What the exercise asks →
Entries follow. Return each line that contains the word "html".
•••
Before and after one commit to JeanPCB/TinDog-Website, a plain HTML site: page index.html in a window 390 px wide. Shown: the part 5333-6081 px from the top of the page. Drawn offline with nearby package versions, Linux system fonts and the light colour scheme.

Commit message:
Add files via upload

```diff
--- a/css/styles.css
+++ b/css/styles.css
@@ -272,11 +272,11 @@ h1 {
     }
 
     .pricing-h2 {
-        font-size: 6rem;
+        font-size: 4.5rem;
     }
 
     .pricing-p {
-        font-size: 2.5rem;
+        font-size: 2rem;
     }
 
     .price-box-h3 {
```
•••
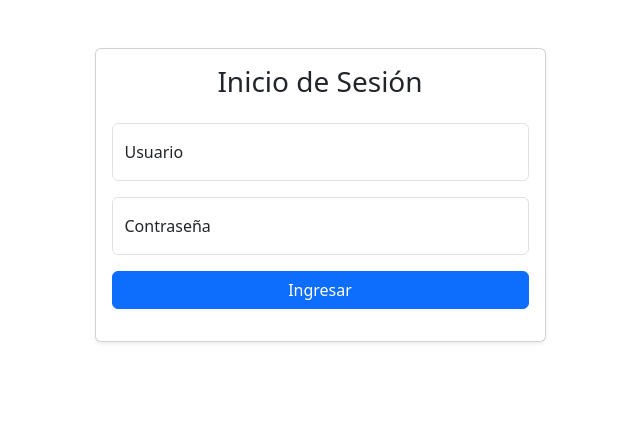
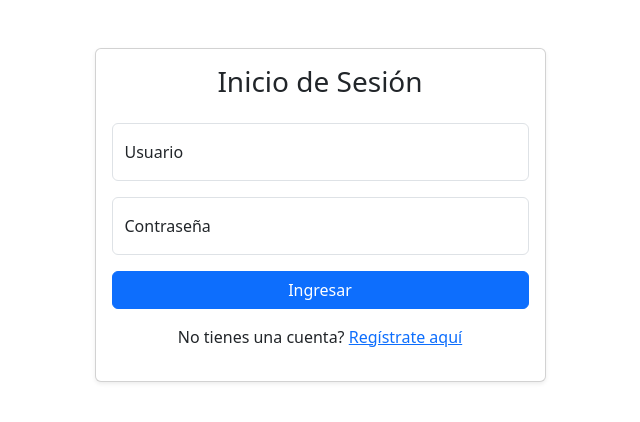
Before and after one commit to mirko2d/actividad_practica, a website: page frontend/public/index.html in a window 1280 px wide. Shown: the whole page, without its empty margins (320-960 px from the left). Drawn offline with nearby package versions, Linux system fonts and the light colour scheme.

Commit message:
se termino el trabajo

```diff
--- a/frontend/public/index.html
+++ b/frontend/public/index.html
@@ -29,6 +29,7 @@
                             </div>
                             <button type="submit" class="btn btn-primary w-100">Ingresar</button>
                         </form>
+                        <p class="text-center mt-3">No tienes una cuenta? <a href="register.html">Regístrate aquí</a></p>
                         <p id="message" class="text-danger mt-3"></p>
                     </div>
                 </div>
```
•••
Finished task →
Before and after one commit to JeanPCB/TinDog-Website, a plain HTML site: page index.html in a window 390 px wide. Shown: the part 5333-6081 px from the top of the page. Drawn offline with nearby package versions, Linux system fonts and the light colour scheme.
Before and after one commit to mirko2d/actividad_practica, a website: page frontend/public/index.html in a window 1280 px wide. Shown: the whole page, without its empty margins (320-960 px from the left). Drawn offline with nearby package versions, Linux system fonts and the light colour scheme.
--- a/frontend/public/index.html
+++ b/frontend/public/index.html
+                        <p class="text-center mt-3">No tienes una cuenta? <a href="register.html">Regístrate aquí</a></p>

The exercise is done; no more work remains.